Across all the entries below, how many lines mention the string "rates"? Respond with a single number.
(Input material Opens)
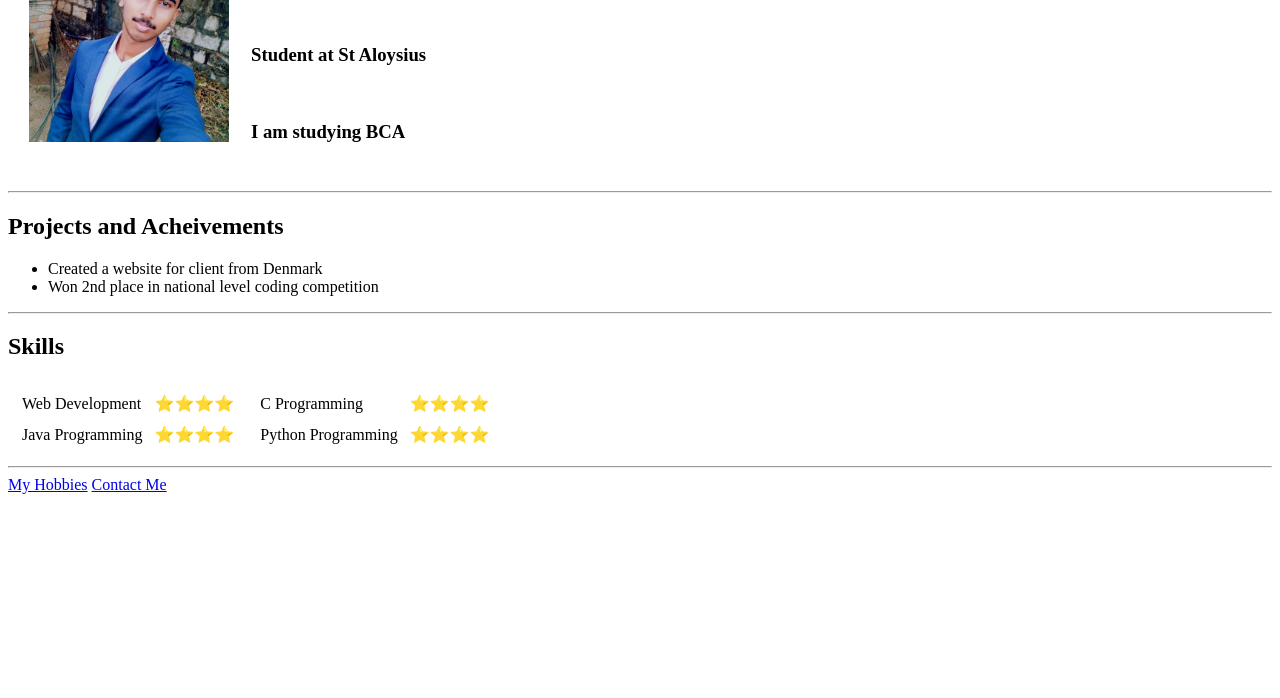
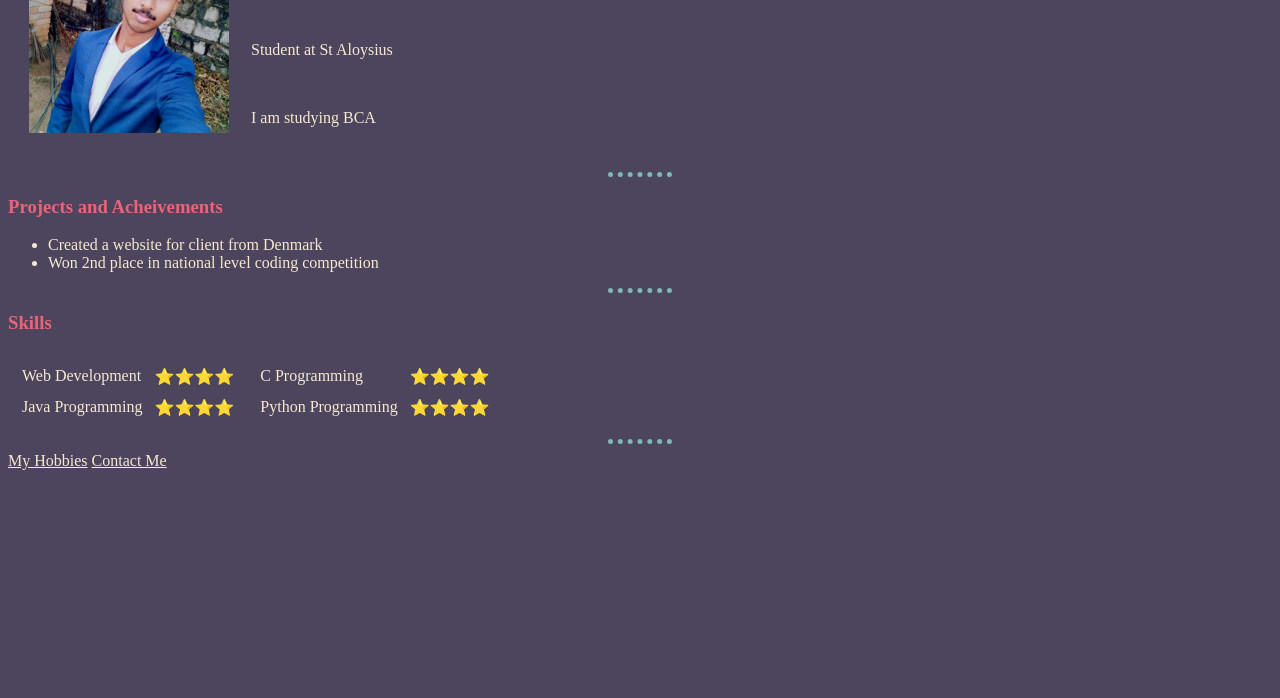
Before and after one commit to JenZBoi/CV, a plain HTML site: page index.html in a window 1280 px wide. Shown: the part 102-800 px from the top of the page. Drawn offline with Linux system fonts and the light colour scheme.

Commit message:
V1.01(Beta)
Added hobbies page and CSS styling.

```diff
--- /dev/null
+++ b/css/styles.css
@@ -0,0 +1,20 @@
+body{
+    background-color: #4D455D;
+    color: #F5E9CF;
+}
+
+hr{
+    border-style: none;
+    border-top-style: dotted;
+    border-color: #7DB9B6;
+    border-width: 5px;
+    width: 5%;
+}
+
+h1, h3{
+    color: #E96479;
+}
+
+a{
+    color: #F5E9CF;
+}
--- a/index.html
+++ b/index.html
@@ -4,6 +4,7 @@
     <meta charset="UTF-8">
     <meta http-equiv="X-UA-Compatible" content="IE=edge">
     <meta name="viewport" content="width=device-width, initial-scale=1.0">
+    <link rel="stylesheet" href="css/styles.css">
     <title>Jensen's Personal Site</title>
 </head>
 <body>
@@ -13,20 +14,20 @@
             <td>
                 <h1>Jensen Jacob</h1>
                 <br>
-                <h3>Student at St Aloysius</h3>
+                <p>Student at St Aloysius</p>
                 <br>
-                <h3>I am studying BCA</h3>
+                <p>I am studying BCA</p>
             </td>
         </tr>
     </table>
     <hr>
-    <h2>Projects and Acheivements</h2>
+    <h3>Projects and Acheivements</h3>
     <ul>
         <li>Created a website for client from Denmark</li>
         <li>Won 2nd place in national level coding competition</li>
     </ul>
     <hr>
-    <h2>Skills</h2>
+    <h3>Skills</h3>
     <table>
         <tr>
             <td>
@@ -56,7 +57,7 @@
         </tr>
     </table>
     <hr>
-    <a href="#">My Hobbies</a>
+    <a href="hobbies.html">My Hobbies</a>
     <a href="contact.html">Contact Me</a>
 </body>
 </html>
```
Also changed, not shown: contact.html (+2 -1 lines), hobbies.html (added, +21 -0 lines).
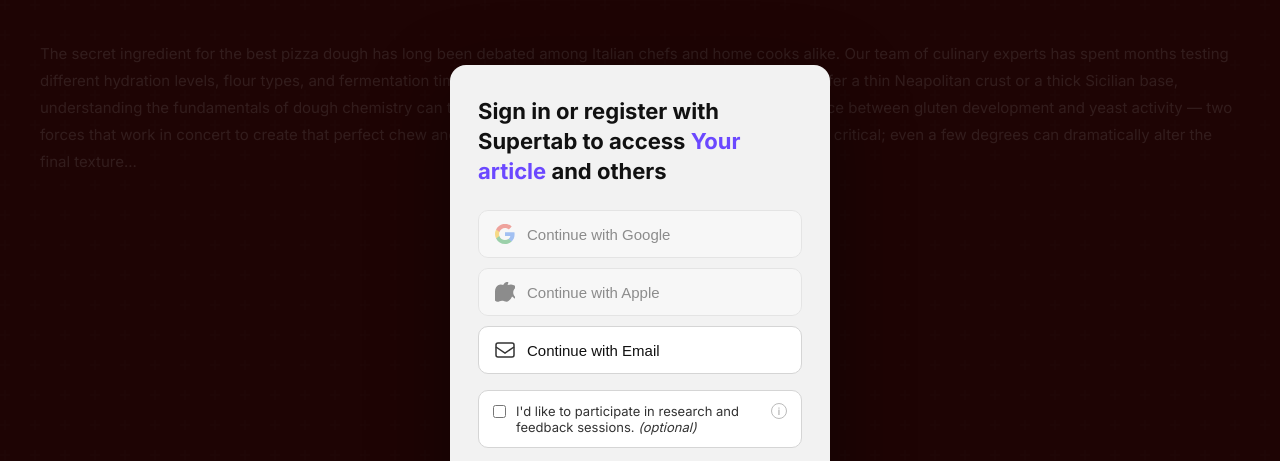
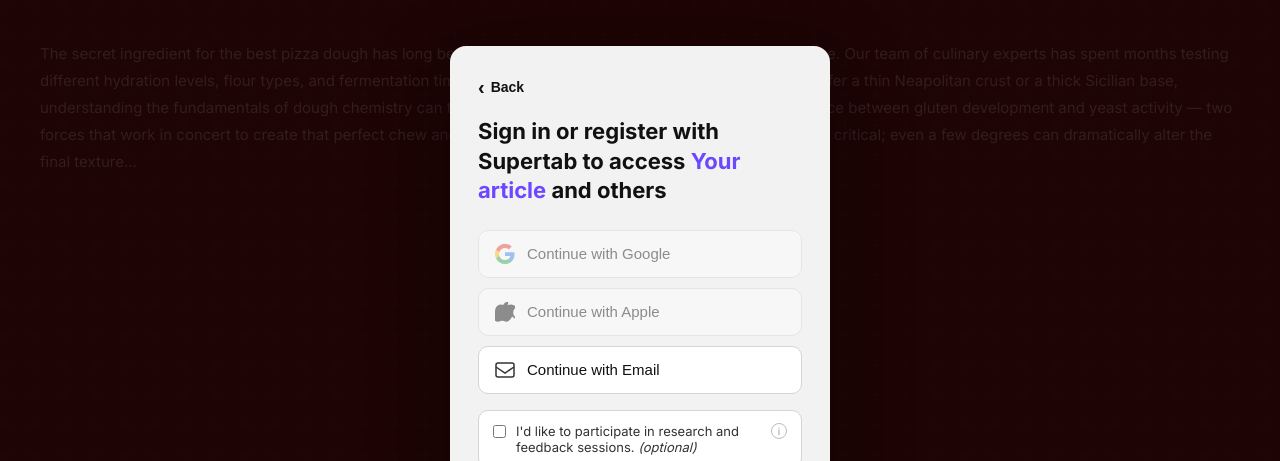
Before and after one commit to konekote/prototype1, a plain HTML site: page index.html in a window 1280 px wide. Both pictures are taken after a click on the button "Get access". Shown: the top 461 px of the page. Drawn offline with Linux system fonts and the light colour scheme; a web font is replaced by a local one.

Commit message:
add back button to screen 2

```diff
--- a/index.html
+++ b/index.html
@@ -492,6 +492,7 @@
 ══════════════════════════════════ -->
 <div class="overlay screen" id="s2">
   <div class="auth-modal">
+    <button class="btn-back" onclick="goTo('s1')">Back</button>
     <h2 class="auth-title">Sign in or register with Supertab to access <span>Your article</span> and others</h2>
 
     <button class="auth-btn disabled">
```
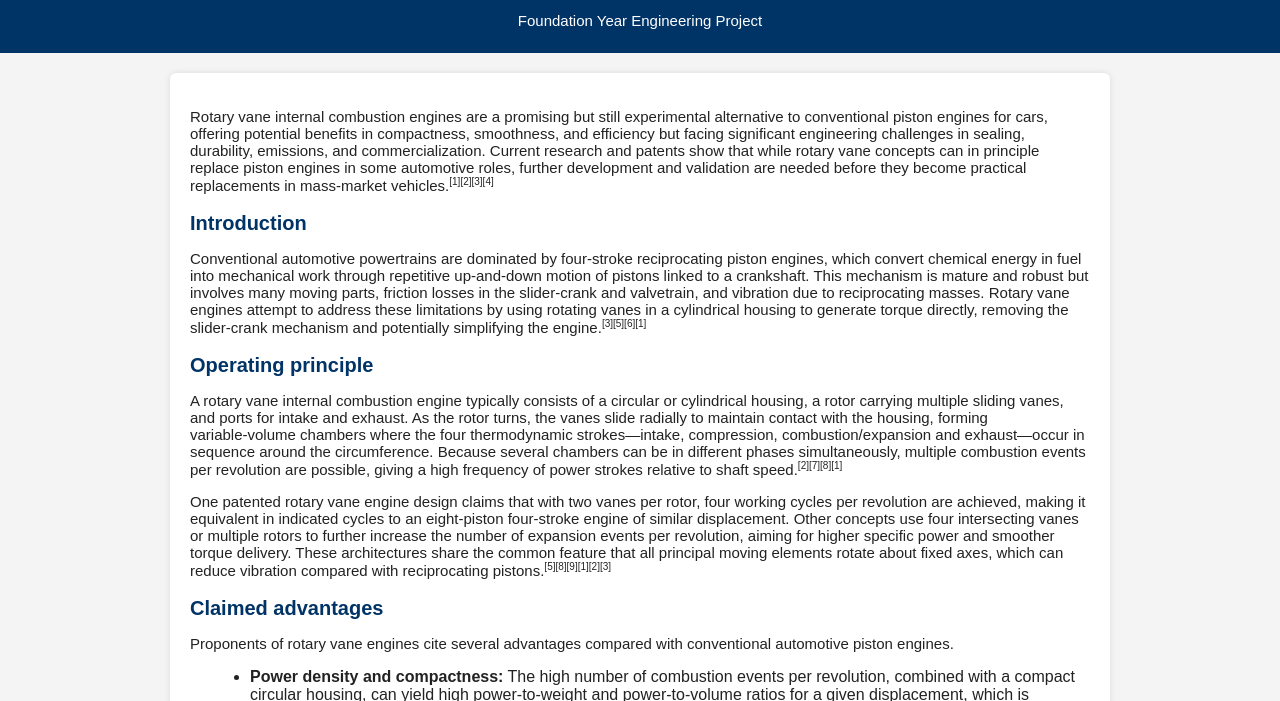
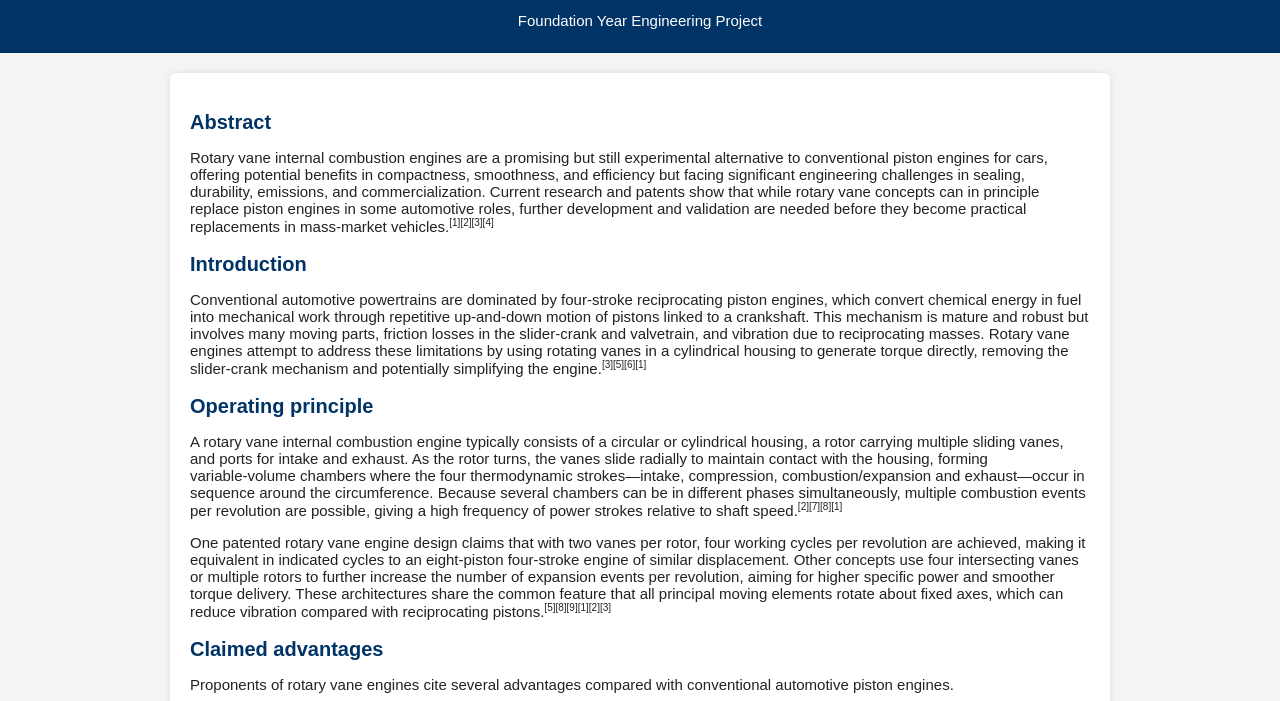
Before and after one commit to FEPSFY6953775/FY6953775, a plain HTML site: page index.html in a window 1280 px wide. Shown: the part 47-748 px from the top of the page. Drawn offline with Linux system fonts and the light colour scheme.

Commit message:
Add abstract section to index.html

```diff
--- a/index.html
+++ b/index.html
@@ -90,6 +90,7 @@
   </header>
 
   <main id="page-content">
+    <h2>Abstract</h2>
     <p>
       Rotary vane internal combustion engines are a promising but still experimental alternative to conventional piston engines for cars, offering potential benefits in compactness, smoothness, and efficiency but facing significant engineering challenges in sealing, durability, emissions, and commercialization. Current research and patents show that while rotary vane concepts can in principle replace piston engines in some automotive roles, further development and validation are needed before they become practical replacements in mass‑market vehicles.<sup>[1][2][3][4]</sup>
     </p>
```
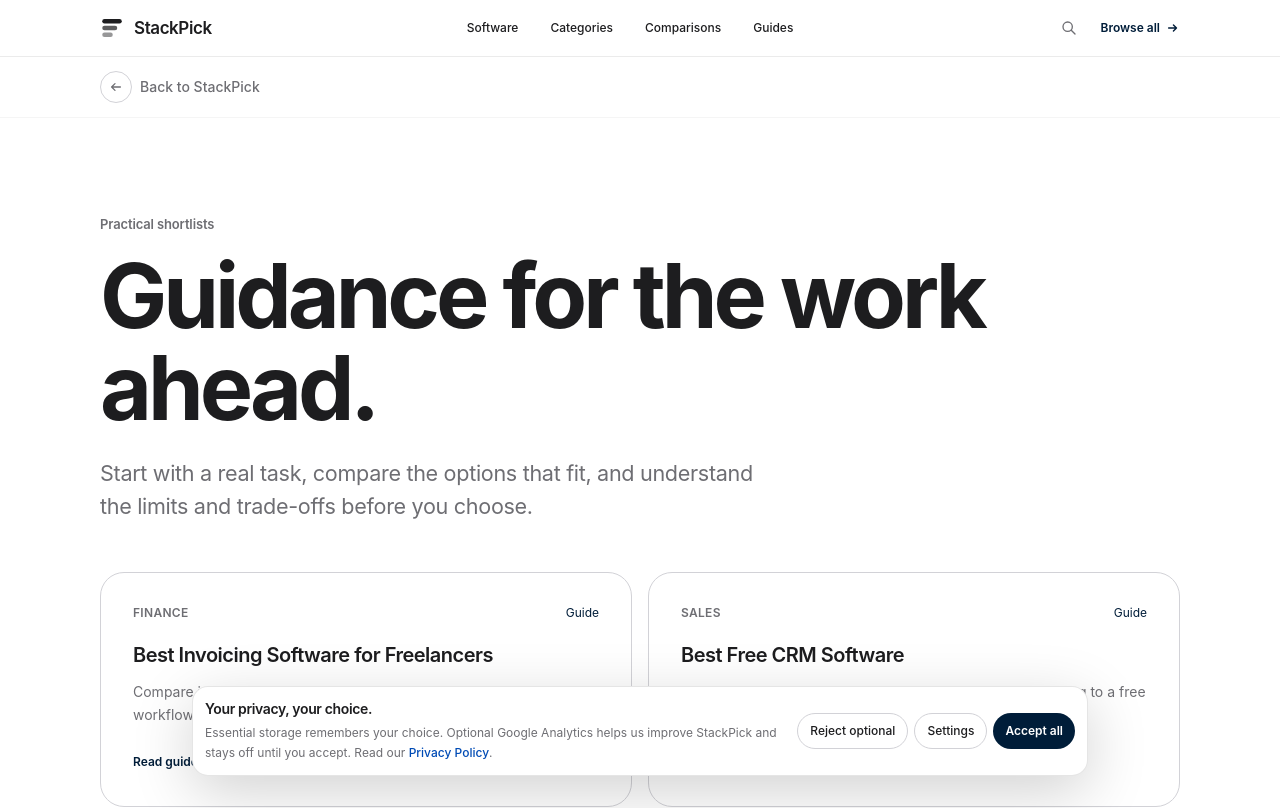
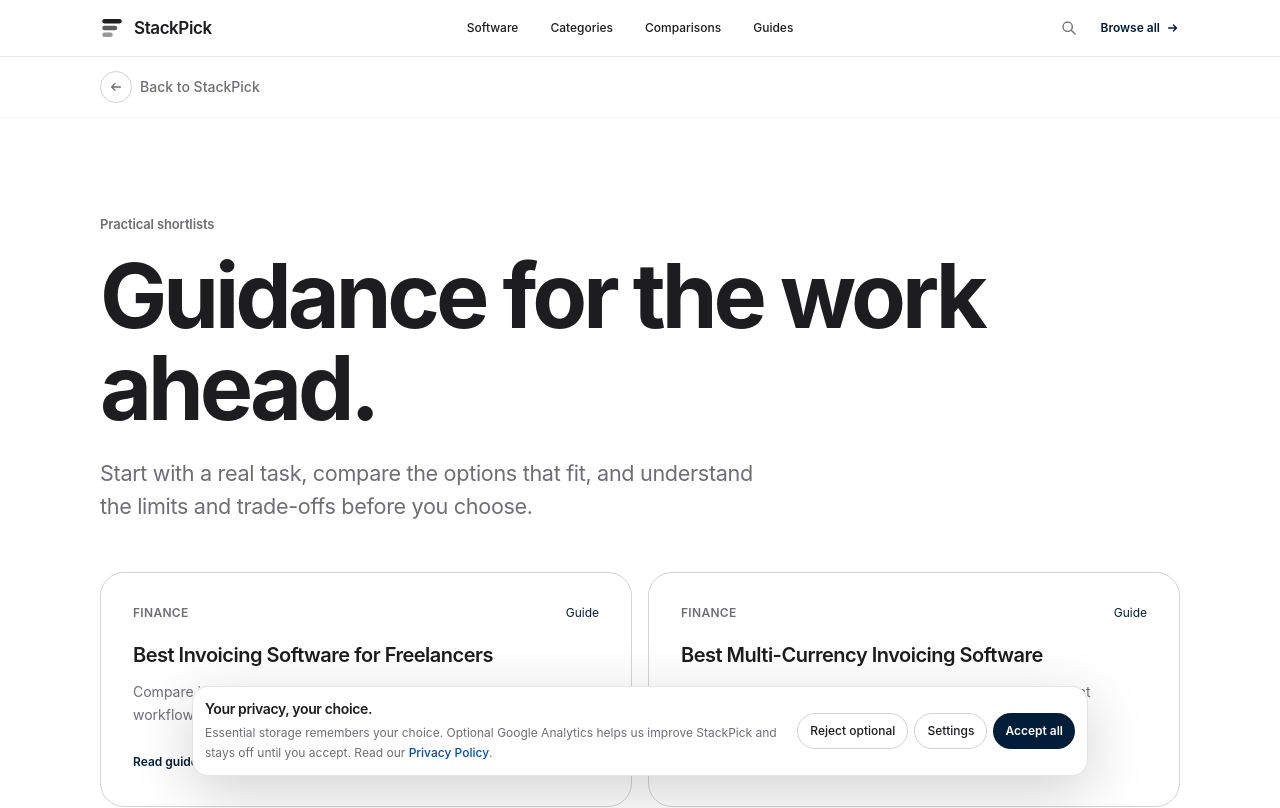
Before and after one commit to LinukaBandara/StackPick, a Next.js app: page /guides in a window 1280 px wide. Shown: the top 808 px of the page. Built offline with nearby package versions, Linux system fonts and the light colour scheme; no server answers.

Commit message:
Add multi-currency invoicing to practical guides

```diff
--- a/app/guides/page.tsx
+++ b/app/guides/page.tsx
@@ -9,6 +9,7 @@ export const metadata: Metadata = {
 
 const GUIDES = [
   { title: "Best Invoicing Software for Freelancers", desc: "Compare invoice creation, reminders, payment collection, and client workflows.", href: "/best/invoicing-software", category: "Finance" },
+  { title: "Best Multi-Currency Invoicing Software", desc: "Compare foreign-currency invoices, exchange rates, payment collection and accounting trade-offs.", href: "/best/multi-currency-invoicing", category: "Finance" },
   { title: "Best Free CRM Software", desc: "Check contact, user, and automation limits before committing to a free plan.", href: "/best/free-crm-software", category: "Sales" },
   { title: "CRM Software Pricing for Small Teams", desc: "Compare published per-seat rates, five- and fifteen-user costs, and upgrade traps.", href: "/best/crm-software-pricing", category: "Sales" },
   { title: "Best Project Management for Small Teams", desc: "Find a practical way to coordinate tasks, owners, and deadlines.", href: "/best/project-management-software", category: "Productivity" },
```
(Input material Closes)
# Your response
2